Luige del Puerto: Right. One of the first things they have to do is reconcile the revenue figures. That is the starting point of any negotiation. As you recall, the main point of hold-up last time around, they couldn't agree exactly how much the state was getting in revenues in a few years. Governor's projected rose here -- number for fiscal year 2016, three years from now, the governor said we will probably get about $139 million in cash balance, legislature thinks we're going to face a $70 million deficit. So, yeah, quite a huge swing. They have to reconcile those numbers first.
Ted Simons: Is it basically the idea that the governor sees a better economic recovery than the legislature? Is that pretty much the bottom line?
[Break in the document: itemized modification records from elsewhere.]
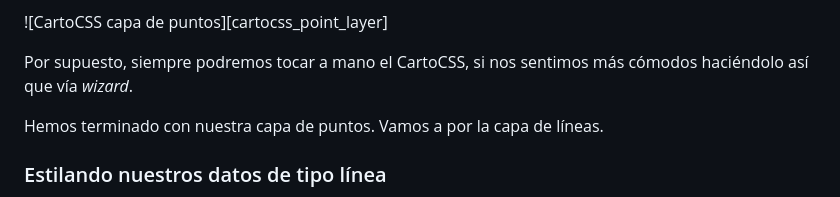
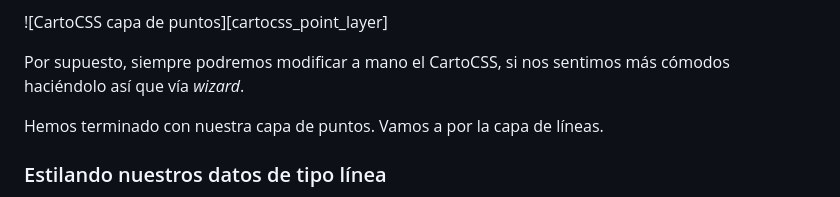
Before and after one commit to MapWorkshops/CartoDB-Intro, a Markdown page: doc/chapter02.md, the part around the change. Drawn GitHub-style.

```diff
--- a/doc/chapter02.md
+++ b/doc/chapter02.md
@@ -184,7 +184,7 @@ Una vez hemos terminado de estilar nuestros puntos, vamos a revisar la pestaña
 
 ![CartoCSS capa de puntos][cartocss_point_layer]
 
-Por supuesto, siempre podremos tocar a mano el CartoCSS, si nos sentimos más cómodos haciéndolo así que vía *wizard*.
+Por supuesto, siempre podremos modificar a mano el CartoCSS, si nos sentimos más cómodos haciéndolo así que vía *wizard*.
 
 Hemos terminado con nuestra capa de puntos. Vamos a por la capa de líneas.
 
```
Also changed, not shown: doc/img_links.md (+1 -1 lines), doc/img/cartocss_point_layer.png, doc/img/merge_datasets_icon.png (added), 1 other file.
Luige del Puerto: That has typically been the case and been the case with this governor also. In bad times, during a recession, the legislature has been correct to paint a more conservative number, but in better times, the governor's office has been mostly correct in painting a rosier revenue projection, that's typically been the case and as far as I know since I have been covering the state legislature, that is always the case.
Ted Simons: Interesting. Is there room for compromise here? Is this going to be a knock down drag out as we go along?
Luige del Puerto: Revenue figures are a political question. Therefore, because it is a political question, always room for compromise. I think the last year, governor decided to just use the legislature more conservative revenue projections. There is room for compromise. At some point they will have to compromise. That is the starting point of any negotiation. That is how they can lay out a spending plan for the state by agreeing what the numbers would be.
Ted Simons: Before we leave the budget conversation, how much does either side put into the equation that court decision regarding education funding?
Luige del Puerto: That is a good question. I think Andy Biggs is expecting the state to appeal that court position. If the state appealed and still lost the case, we're probably looking at, depending on whose equation you're using, probably looking at another $500 million deficit I think is what Cavanaugh said by fiscal year 2016.
Ted Simons: You would have to add $80 million a year.
Luige del Puerto: For three years. Remember, adjusted according to inflation. So you are getting $80 million one year, more the next year and some more the year after.
Ted Simons: Let's talk about parking meters in Phoenix specifically, but I guess in all cities, representative Chad Campbell is tired of broken parking meters.
Luige del Puerto: Yes, he introduced a bill -- his experience -- there was a broken meter and he was -- if I'm not mistaken, ticketed for it, I could be wrong there. But in any case, it wasn't working. He said, well, this can't be right. The city can't snag me for -- if they have broken meters. His legislation would mandate a testing. I think 10% of all of the meters would be tested on a regular basis. And then just to make sure that they're working. First democratic bill in the house that passed out of committee yesterday. If I'm not mistaken, the vote was unanimous.
Ted Simons: It would take something like that I think would get a democratic bill out of a committee.
Luige del Puerto: Let's see if it gets beyond a committee hearing.
Ted Simons: I have heard the criticism that it is an expensive mandate on cities.
Luige de Puerto: From the city's viewpoint, their assumption is that their meters are working. So, if it -- you know, the other side obviously saying some of them might be broken. And the other side, unless you test them you never really know. For the cities, doing a quarterly check on all of those, assuming there is a lot of them, would be costly.
Ted Simons: We will see how far that one goes. So much else to talk about. We will have the Friday "Journalists' Roundtable." Good to have you here. Thank you for joining us.
Luige del Puerto: Thank you.